## [Work item]
If a picture appears among the records, leave it out and set down everything else exactly as it stands.

[Start of Attachment]

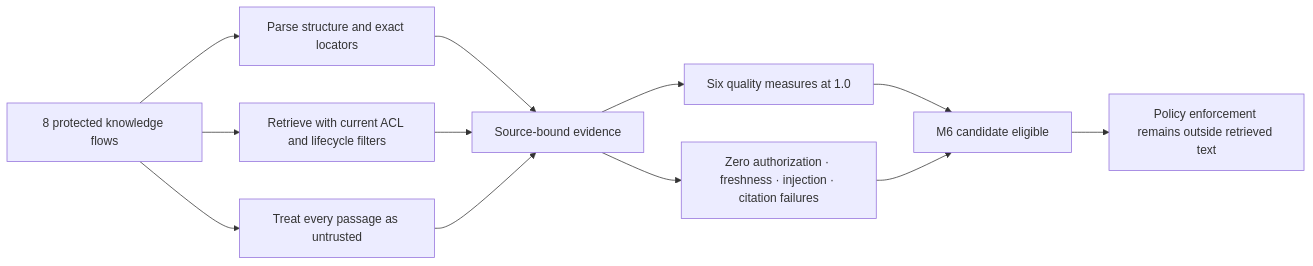
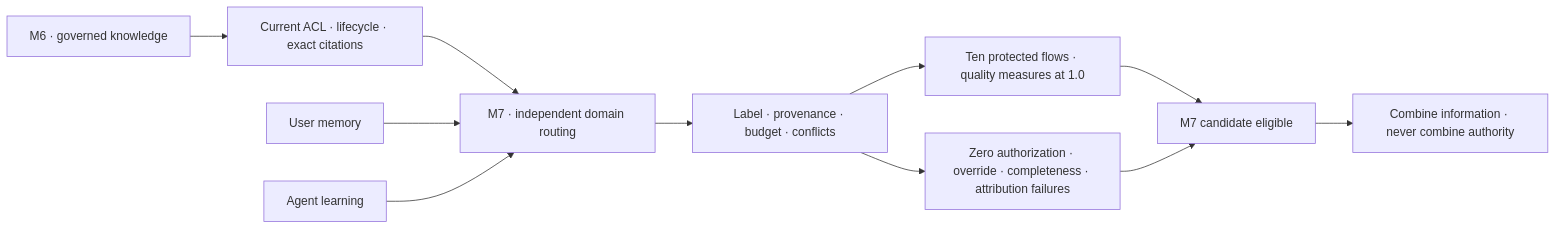
One commit to rishibalanagu0108/Memory-OPS changed the diagram in docs/progress/2026-10-10/diagram.mmd. Above: the diagram before and after it, drawn with Mermaid. The commit also changed 23 other files, not shown here.

Commit message:
test(m7): publish cross-domain evidence

```diff
--- a/docs/progress/2026-10-10/diagram.mmd
+++ b/docs/progress/2026-10-10/diagram.mmd
@@ -1,12 +1,11 @@
 flowchart LR
-    H[8 protected knowledge flows] --> P[Parse structure and exact locators]
-    H --> R[Retrieve with current ACL and lifecycle filters]
-    H --> T[Treat every passage as untrusted]
-    P --> E[Source-bound evidence]
-    R --> E
-    T --> E
-    E --> Q[Six quality measures at 1.0]
-    E --> S[Zero authorization · freshness · injection · citation failures]
-    Q --> V[M6 candidate eligible]
+    M6[M6 · governed knowledge] --> CITE[Current ACL · lifecycle · exact citations]
+    CITE --> ROUTE[M7 · independent domain routing]
+    USER[User memory] --> ROUTE
+    LEARN[Agent learning] --> ROUTE
+    ROUTE --> ASSEMBLE[Label · provenance · budget · conflicts]
+    ASSEMBLE --> Q[Ten protected flows · quality measures at 1.0]
+    ASSEMBLE --> S[Zero authorization · override · completeness · attribution failures]
+    Q --> V[M7 candidate eligible]
     S --> V
-    V --> B[Policy enforcement remains outside retrieved text]
+    V --> B[Combine information · never combine authority]
```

[End of Attachment]

## [Output of the exercise]
One commit to rishibalanagu0108/Memory-OPS changed the diagram in docs/progress/2026-10-10/diagram.mmd. Above: the diagram before and after it, drawn with Mermaid. The commit also changed 23 other files, not shown here.

Commit message:
test(m7): publish cross-domain evidence

```diff
--- a/docs/progress/2026-10-10/diagram.mmd
+++ b/docs/progress/2026-10-10/diagram.mmd
@@ -1,12 +1,11 @@
 flowchart LR
-    H[8 protected knowledge flows] --> P[Parse structure and exact locators]
-    H --> R[Retrieve with current ACL and lifecycle filters]
-    H --> T[Treat every passage as untrusted]
-    P --> E[Source-bound evidence]
-    R --> E
-    T --> E
-    E --> Q[Six quality measures at 1.0]
-    E --> S[Zero authorization · freshness · injection · citation failures]
-    Q --> V[M6 candidate eligible]
+    M6[M6 · governed knowledge] --> CITE[Current ACL · lifecycle · exact citations]
+    CITE --> ROUTE[M7 · independent domain routing]
+    USER[User memory] --> ROUTE
+    LEARN[Agent learning] --> ROUTE
+    ROUTE --> ASSEMBLE[Label · provenance · budget · conflicts]
+    ASSEMBLE --> Q[Ten protected flows · quality measures at 1.0]
+    ASSEMBLE --> S[Zero authorization · override · completeness · attribution failures]
+    Q --> V[M7 candidate eligible]
     S --> V
-    V --> B[Policy enforcement remains outside retrieved text]
+    V --> B[Combine information · never combine authority]
```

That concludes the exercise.